Space enthusiasts continue to be intrigued by all types of celestial objects. Pictured: Las Vegas Astronomical Society President Greg McKay (seated) shows LVAS members and guests images from his telescope of asteroid 2014 JO25 on a computer screen outside the Planetarium at the College of Southern Nevada on April 19, 2017 in North Las Vegas, Nevada. Ethan Miller/Getty Images

The mysterious interstellar visitor 'Oumuamua may not be an alien spacecraft after all.

Scientists have recently come up with possible theories on why the space object is not an alien spaceship as what others claimed since its discovery in October 2017. 'Oumuamua is a unique, cigar-shaped space object that’s believed to have come from another solar system. It is estimated to measure 400 meters long and NASA once described it as “unusual.”

Because of its shape, scientists and space enthusiasts have debated on whether it’s an asteroid, a comet or an actual alien spacecraft. The most intriguing part about 'Oumuamua was how the object actually “sped up” after going around the sun and moved away from our solar system.

Because of this, some scientists including Harvard University astronomers Shmuel Bialy and Avi Loeb suggested that we should be open to the possibility that the acceleration of 'Oumuamua could be confirmation that it’s an extraterrestrial spaceship.

But now some astronomers have refuted this belief.

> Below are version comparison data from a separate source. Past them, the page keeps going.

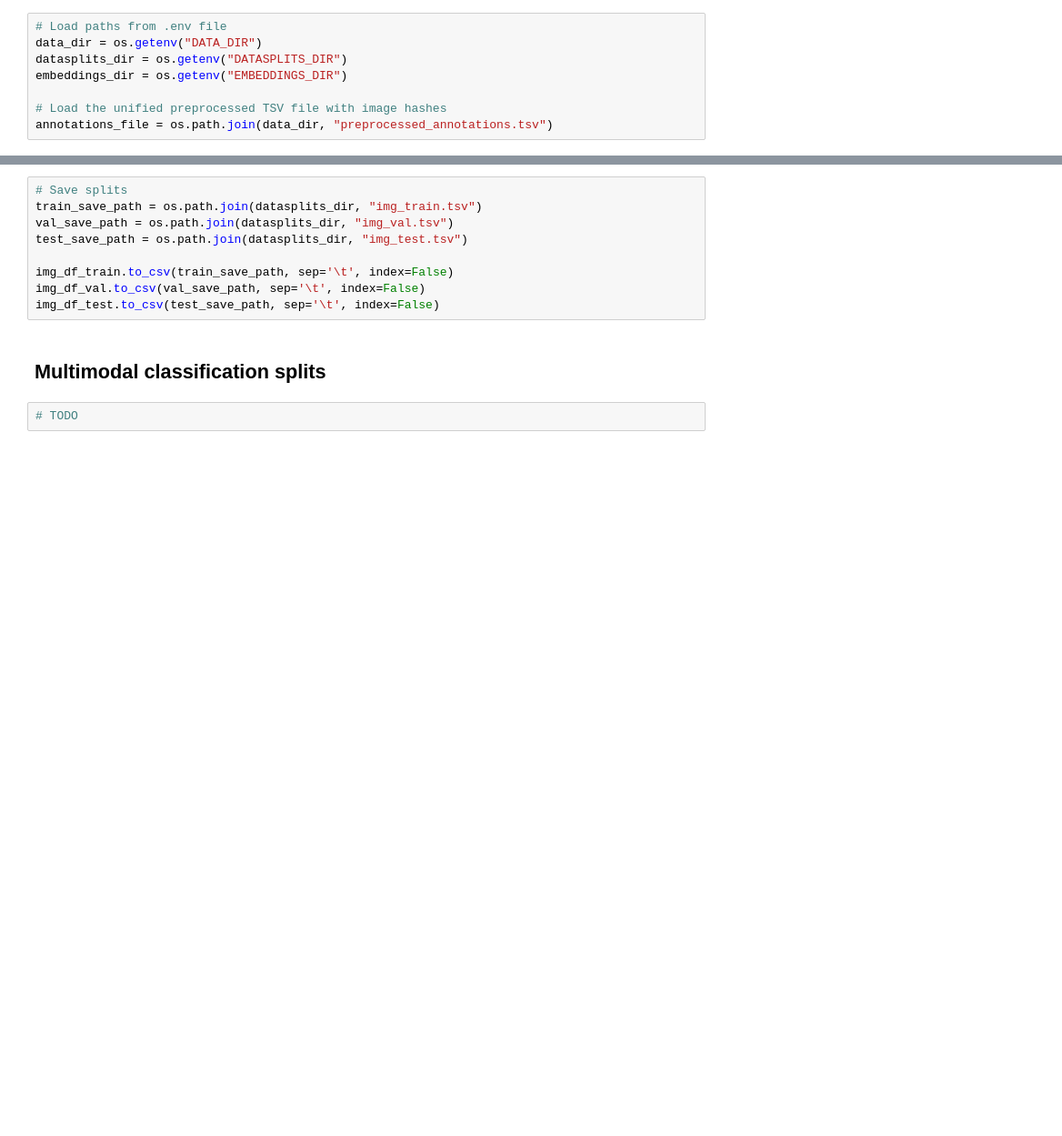
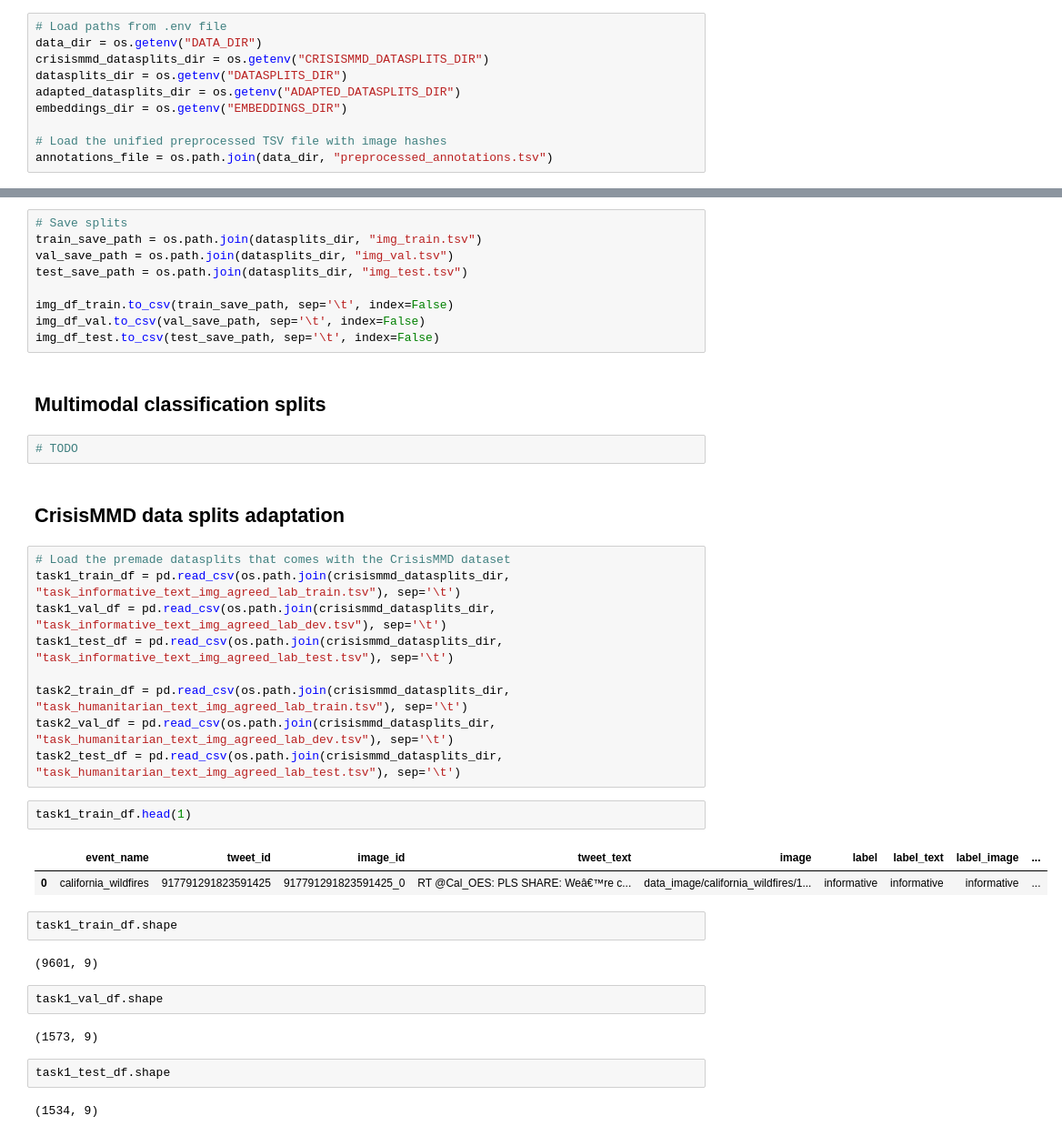
Before and after one commit to andreaceto/multimodal-crisis-classification, a Jupyter notebook: 02_data_preparation.ipynb, the cells around one changed output, grey strips where cells are left out. Shown at 91% size. Cells and saved outputs as stored; diff of their text form; blank space fills up the shorter version.

Commit message:
CrisisMMD given datasplit adaptation

```diff
--- a/02_data_preparation.ipynb
+++ b/02_data_preparation.ipynb
@@ -15,7 +15,9 @@ True
 # %%
 # Load paths from .env file
 data_dir = os.getenv("DATA_DIR")
+crisismmd_datasplits_dir = os.getenv("CRISISMMD_DATASPLITS_DIR")
 datasplits_dir = os.getenv("DATASPLITS_DIR")
+adapted_datasplits_dir = os.getenv("ADAPTED_DATASPLITS_DIR")
 embeddings_dir = os.getenv("EMBEDDINGS_DIR")
 
 # Load the unified preprocessed TSV file with image hashes
@@ -269,3 +271,31 @@ img_df_test.to_csv(test_save_path, sep='\t', index=False)
 ## Multimodal classification splits
 # %%
 # TODO
+# %% [markdown]
+## CrisisMMD data splits adaptation
+# %%
+# Load the premade datasplits that comes with the CrisisMMD dataset
+task1_train_df = pd.read_csv(os.path.join(crisismmd_datasplits_dir, "task_informative_text_img_agreed_lab_train.tsv"), sep='\t')
+task1_val_df = pd.read_csv(os.path.join(crisismmd_datasplits_dir, "task_informative_text_img_agreed_lab_dev.tsv"), sep='\t')
+task1_test_df = pd.read_csv(os.path.join(crisismmd_datasplits_dir, "task_informative_text_img_agreed_lab_test.tsv"), sep='\t')
+
+task2_train_df = pd.read_csv(os.path.join(crisismmd_datasplits_dir, "task_humanitarian_text_img_agreed_lab_train.tsv"), sep='\t')
+task2_val_df = pd.read_csv(os.path.join(crisismmd_datasplits_dir, "task_humanitarian_text_img_agreed_lab_dev.tsv"), sep='\t')
+task2_test_df = pd.read_csv(os.path.join(crisismmd_datasplits_dir, "task_humanitarian_text_img_agreed_lab_test.tsv"), sep='\t')
+# %%
+task1_train_df.head(1)
+# %% [output]
+|  | event_name | tweet_id | image_id | tweet_text | image | label | label_text | label_image | ... |
+| 0 | california_wildfires | 917791291823591425 | 917791291823591425_0 | RT @Cal_OES: PLS SHARE: Weâ€™re c... | data_image/california_wildfires/1... | informative | informative | informative | ... |
+# %%
+task1_train_df.shape
+# %% [output]
+(9601, 9)
+# %%
+task1_val_df.shape
+# %% [output]
+(1573, 9)
+# %%
+task1_test_df.shape
+# %% [output]
+(1534, 9)
```
Also changed, not shown: parts of 7 cells of this notebook, 12 other files.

"'Oumuamua probably isn't that special. In fact, there are likely trillions upon trillions of objects just like 'Oumuamua drifting through the Milky Way galaxy,” Greg Laughlin, an astronomer at Yale University, said during the 233rd meeting of the American Astronomical Society.

Many believe that there’s more than one interstellar object drifting across the Milky Way Galaxy and that we haven’t discovered them yet because scientists are not looking hard enough.

“Jumping to the conclusion that it has to be produced by extraterrestrial intelligence, I think we don’t have evidence for it yet,” Amaya Moro-Martín, an astronomer at Space Telescope Science Institute in Baltimore, said in a report.

In a paper posted on The Astrophysical Journal Letters, the astronomer also shared some possible explanations for the 'Oumuamua’s unusual shape and movement. Moro-Martín suggested that the space object could be a “still-forming planet” that broke away from its solar system before it could fully form.

Because of this, 'Oumuamua is theorized to be a “fluffy ice fractal,” a form similar to how computer simulations portray how planets are formed. This could mean that the space object’s surface could be propelled by particles of light.

According to Zdenek Sekanina, a planetary scientist in NASA’s Jet Propulsion Laboratory, the theorized fluffy structure could explain the space object’s acceleration.

“'Oumuamua was born with it. Instead, the object is a desiccated comet that lost most of its water and gases when it swooped close to the sun. It’s like a skeleton of the original body, with all the ice out,” he said in a paper posted on